> **PROBLEM DESCRIPTION**
Would you please copy every line from the records that contains the word "import"?

> **GIVEN RECORDS**

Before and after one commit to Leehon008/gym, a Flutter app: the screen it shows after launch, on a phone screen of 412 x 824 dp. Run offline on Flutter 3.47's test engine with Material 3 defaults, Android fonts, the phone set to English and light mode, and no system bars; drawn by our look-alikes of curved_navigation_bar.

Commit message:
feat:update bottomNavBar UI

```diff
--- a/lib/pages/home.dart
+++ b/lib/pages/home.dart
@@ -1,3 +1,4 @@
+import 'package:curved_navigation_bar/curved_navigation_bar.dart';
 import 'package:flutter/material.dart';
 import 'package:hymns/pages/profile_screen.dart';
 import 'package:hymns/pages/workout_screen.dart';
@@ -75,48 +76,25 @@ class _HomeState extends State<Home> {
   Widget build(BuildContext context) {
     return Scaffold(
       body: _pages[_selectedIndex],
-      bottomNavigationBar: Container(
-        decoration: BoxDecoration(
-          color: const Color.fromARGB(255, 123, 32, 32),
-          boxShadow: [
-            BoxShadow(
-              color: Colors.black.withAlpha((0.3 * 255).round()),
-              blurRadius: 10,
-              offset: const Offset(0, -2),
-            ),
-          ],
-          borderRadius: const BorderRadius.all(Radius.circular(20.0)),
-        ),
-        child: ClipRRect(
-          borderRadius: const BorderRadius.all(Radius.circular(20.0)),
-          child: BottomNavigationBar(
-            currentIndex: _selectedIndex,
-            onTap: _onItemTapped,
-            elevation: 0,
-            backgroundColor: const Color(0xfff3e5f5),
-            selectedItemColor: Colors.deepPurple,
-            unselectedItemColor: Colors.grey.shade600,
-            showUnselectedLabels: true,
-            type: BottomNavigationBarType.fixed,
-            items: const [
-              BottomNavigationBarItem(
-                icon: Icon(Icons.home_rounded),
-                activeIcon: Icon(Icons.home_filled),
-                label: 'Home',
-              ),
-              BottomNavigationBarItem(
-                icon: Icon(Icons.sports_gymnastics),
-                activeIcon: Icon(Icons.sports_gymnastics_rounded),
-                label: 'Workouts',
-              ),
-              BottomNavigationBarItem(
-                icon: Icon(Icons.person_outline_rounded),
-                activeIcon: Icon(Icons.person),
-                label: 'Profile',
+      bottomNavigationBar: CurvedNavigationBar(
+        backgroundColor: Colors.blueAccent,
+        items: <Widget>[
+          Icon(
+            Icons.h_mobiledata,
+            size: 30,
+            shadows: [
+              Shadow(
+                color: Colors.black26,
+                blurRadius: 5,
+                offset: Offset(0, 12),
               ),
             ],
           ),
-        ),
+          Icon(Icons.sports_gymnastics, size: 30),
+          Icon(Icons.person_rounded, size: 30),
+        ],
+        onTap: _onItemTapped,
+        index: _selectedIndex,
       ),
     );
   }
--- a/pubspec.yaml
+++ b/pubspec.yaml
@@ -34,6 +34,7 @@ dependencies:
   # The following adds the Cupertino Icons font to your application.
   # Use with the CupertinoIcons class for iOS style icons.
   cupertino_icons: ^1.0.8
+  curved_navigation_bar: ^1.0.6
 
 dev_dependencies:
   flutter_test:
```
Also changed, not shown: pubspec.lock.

---

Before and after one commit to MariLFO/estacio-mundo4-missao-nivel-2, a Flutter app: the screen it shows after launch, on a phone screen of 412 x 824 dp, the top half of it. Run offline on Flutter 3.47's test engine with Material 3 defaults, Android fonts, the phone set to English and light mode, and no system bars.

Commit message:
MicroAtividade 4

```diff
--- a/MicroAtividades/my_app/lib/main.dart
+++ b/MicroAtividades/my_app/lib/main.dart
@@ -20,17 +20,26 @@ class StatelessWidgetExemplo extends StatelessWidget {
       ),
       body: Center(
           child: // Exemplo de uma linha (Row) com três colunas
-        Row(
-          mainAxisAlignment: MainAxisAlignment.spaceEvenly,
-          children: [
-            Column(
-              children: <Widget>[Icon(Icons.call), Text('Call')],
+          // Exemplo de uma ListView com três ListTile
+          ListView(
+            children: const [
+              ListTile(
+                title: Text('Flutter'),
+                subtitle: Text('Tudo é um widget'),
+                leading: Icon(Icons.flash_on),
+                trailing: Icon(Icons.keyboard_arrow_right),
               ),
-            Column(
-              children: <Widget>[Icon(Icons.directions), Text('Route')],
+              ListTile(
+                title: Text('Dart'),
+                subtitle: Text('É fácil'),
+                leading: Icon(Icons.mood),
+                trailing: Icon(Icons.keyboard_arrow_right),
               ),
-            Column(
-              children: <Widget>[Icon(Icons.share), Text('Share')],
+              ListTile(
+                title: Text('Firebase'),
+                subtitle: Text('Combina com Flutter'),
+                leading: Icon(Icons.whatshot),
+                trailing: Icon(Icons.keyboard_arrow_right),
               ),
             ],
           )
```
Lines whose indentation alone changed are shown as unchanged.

> **OUTPUT**
+import 'package:curved_navigation_bar/curved_navigation_bar.dart';
 import 'package:flutter/material.dart';
 import 'package:hymns/pages/profile_screen.dart';
 import 'package:hymns/pages/workout_screen.dart';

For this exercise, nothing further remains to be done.